After a visit to Bill Maher’s show, “Real Time with Bill Maher” Gloria Steinem found herself under fire for comments made about young women’s candidate preference for the 2016 Presidential race. Steinem is quoted saying,
While scrolling through Yahoo’s coverage of last nights debate, I came across an interesting tweet. Now, I don’t personally use Twitter or have an account, but I had to click on this particular tweet from @DCHomos (what a name).
Obviously, having the first woman president would be groundbreaking, but I think focusing on sex of the candidates in the way that this twitter account, as well as many other people are, is changing the race.
To bring this back to our course, I will use the cultural theory of anthropology. Anthropology says gender isn’t absolute, nor is it a universal concept. So, what is considered masculine or feminine in our culture, may be dramatically different or even opposite of another culture. Traditionally, our culture views the job of President of the United States of America as a masculine position. So how would our ideas change if Hillary Clinton were to win the race?
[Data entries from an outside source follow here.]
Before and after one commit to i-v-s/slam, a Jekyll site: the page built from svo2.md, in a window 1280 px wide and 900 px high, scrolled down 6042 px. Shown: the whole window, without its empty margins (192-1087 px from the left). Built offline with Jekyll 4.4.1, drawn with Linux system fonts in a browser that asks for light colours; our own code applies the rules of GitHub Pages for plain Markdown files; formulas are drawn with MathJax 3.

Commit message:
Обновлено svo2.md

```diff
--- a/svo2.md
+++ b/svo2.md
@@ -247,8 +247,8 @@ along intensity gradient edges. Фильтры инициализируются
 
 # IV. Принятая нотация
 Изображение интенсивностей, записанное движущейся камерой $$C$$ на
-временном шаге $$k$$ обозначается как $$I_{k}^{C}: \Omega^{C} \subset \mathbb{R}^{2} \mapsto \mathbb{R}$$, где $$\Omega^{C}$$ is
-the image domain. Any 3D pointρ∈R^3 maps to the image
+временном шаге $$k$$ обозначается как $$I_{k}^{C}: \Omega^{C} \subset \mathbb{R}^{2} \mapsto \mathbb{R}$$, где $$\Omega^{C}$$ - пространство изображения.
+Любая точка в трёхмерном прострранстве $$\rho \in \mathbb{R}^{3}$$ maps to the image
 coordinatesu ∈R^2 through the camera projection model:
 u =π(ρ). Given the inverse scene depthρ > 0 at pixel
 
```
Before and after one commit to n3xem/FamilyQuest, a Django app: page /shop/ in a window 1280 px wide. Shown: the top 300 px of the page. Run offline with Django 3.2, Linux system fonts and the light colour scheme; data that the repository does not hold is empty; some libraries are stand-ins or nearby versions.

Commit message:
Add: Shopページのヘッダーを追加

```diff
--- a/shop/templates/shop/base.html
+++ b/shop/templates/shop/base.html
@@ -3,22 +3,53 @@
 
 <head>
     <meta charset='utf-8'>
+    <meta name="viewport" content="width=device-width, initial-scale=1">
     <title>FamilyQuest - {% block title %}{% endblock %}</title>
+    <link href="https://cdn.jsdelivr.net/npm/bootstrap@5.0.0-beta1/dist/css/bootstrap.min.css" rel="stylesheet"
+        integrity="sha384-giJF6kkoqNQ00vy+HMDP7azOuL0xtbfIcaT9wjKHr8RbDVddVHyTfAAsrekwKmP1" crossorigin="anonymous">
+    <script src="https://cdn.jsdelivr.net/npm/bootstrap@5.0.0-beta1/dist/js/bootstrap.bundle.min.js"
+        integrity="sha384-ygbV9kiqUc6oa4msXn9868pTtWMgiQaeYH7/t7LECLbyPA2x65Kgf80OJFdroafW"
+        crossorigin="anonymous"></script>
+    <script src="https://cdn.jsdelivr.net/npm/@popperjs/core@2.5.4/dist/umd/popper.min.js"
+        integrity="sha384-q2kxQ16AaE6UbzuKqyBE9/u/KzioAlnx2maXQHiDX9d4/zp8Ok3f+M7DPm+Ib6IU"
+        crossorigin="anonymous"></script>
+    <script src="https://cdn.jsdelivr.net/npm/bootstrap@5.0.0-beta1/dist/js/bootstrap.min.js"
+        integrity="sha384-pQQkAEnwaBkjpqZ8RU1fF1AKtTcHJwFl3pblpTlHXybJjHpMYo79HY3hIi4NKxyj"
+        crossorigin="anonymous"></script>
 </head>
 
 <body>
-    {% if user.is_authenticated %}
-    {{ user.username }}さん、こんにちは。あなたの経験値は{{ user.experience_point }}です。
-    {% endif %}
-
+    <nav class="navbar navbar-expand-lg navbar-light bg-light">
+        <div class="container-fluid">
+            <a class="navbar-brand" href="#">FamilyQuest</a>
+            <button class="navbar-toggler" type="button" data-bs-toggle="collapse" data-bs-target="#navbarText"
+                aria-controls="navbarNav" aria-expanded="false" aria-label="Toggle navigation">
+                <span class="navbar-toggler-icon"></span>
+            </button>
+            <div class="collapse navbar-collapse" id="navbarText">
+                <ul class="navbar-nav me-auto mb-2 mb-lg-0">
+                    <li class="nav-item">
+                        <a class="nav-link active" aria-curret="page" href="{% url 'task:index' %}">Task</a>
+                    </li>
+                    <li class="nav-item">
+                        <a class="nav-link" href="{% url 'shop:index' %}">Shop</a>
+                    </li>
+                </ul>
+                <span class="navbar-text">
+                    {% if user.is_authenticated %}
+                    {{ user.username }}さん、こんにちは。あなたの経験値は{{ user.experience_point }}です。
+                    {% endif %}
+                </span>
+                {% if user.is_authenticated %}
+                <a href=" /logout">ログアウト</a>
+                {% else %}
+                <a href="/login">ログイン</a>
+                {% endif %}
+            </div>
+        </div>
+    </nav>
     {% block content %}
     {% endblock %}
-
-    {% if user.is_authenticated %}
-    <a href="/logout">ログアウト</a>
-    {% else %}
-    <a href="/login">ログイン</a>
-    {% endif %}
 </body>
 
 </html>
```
Would that make Hillary masculine, or would that make the job more feminine?
Something to think about…
This article from Everyday Feminism written by Kelsey Lueptow really helps to elaborate more on the Third Wave of feminism discussed in the online lecture and in chapter 3 of the textbook. I found it really interesting and helpful with how in depth the article talks about this Third Wave of Feminism and also how it broke it down into different parts. Something that really stuck out to me from the article was where it says, “Therefore, language has a phenomenal power over internalized ideologies that comprise a culture.” I think that statement definitely sums up a lot of what we have been talking about in the course as far as gender and culture goes, but especially through a theory like symbolic interactionism where language plays a very important role.
Beyoncé dropped her new audio-visual album without any notice to her fans in December 2013. The self-titled album sits at #6 on Bilboard’s Top 200 and #11 on iTunes. Beyoncé and her album have been under a lot of scrutiny from the media because of how sexual it is, even having Michelle Williams weighing in on it, despite how popular the album is with Queen B’s fans. In Bey’s video “***Flawless” she includes an excerpt from Nigerian feminist Chimamanda Ngozi Adichie TED talk as her as her second verse saying “…We teach girls that they cannot be sexual beings in the way that boys are.” Throughout Mrs. Carter’s self-titled album she portrays to women that being a sexual being is something we should embrace and not suppress because we are just that, women. To even further confirm Beyoncé’s somewhat feminist stance, here is an article about her interview with British Vogue last spring.
Check out this video that was posted in 2010 by CNN reporter Carol Costello. It discusses what might be the third wave of Feminism.
Click here to read the uplifting story of Kakenya Ntaiya, who negotiated with her father to accept female circumcision in exchange for his allowing her to complete high school. Once she did that, she continued on to college and eventually earned a doctorate in the US. She now operates a school for girls in her village and is challenging FGM.
Great overview of how Hillary Clinton has been a champion of women’s rights over her time in politics.
Click here for a look back at Betty Friedan and the impact of her 1963 book The Feminine Mystique, which is credited with inspiring 2nd wave feminists. Does it still hold true for today’s women?
This is an interview with the hilariously frank How to Be a Woman author Caitlin Moran. Think Sex in the City in terms of content, but from a feminist point of view. I highly recommend the book!
Great article about how young women are working as feminists by helping other women get ahead professionally and using social media advocacy.